[Records for the exercise]

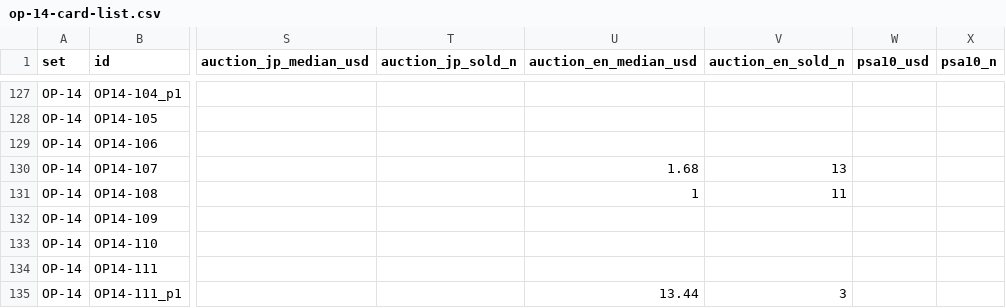
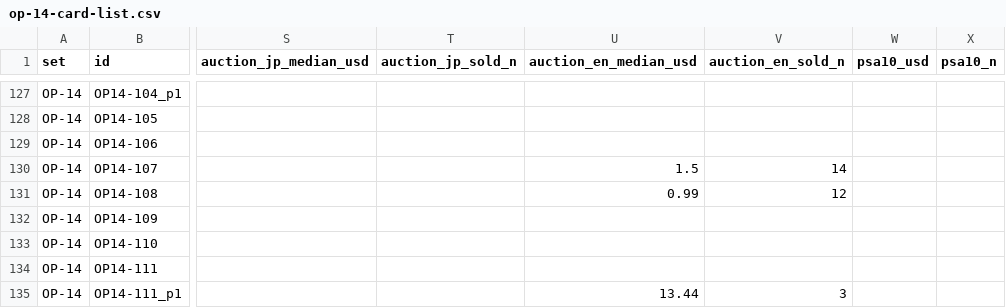
Before and after one commit to opboxindex/k-tcg-quant, a CSV file: sets/op-14-card-list.csv, drawn as a sheet; only a part is shown, gaps mark what is left out; the diff names each change by its address in the sheet, - before the commit and + after, or states it on an @@ line.

```diff
--- a/sets/op-14-card-list.csv
+++ b/sets/op-14-card-list.csv
-U130 (auction_en_median_usd): 1.68
+U130 (auction_en_median_usd): 1.5
-V130 (auction_en_sold_n): 13
+V130 (auction_en_sold_n): 14
-U131 (auction_en_median_usd): 1
+U131 (auction_en_median_usd): 0.99
-V131 (auction_en_sold_n): 11
+V131 (auction_en_sold_n): 12
```
Also changed, not shown: sets/op-15-card-list.csv, sets/op-17-card-list.csv, 21 other files.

[/Records for the exercise]

Exercise details: Print the records above verbatim, pictures excluded.

Solved problem:
Before and after one commit to opboxindex/k-tcg-quant, a CSV file: sets/op-14-card-list.csv, drawn as a sheet; only a part is shown, gaps mark what is left out; the diff names each change by its address in the sheet, - before the commit and + after, or states it on an @@ line.

```diff
--- a/sets/op-14-card-list.csv
+++ b/sets/op-14-card-list.csv
-U130 (auction_en_median_usd): 1.68
+U130 (auction_en_median_usd): 1.5
-V130 (auction_en_sold_n): 13
+V130 (auction_en_sold_n): 14
-U131 (auction_en_median_usd): 1
+U131 (auction_en_median_usd): 0.99
-V131 (auction_en_sold_n): 11
+V131 (auction_en_sold_n): 12
```
Also changed, not shown: sets/op-15-card-list.csv, sets/op-17-card-list.csv, 21 other files.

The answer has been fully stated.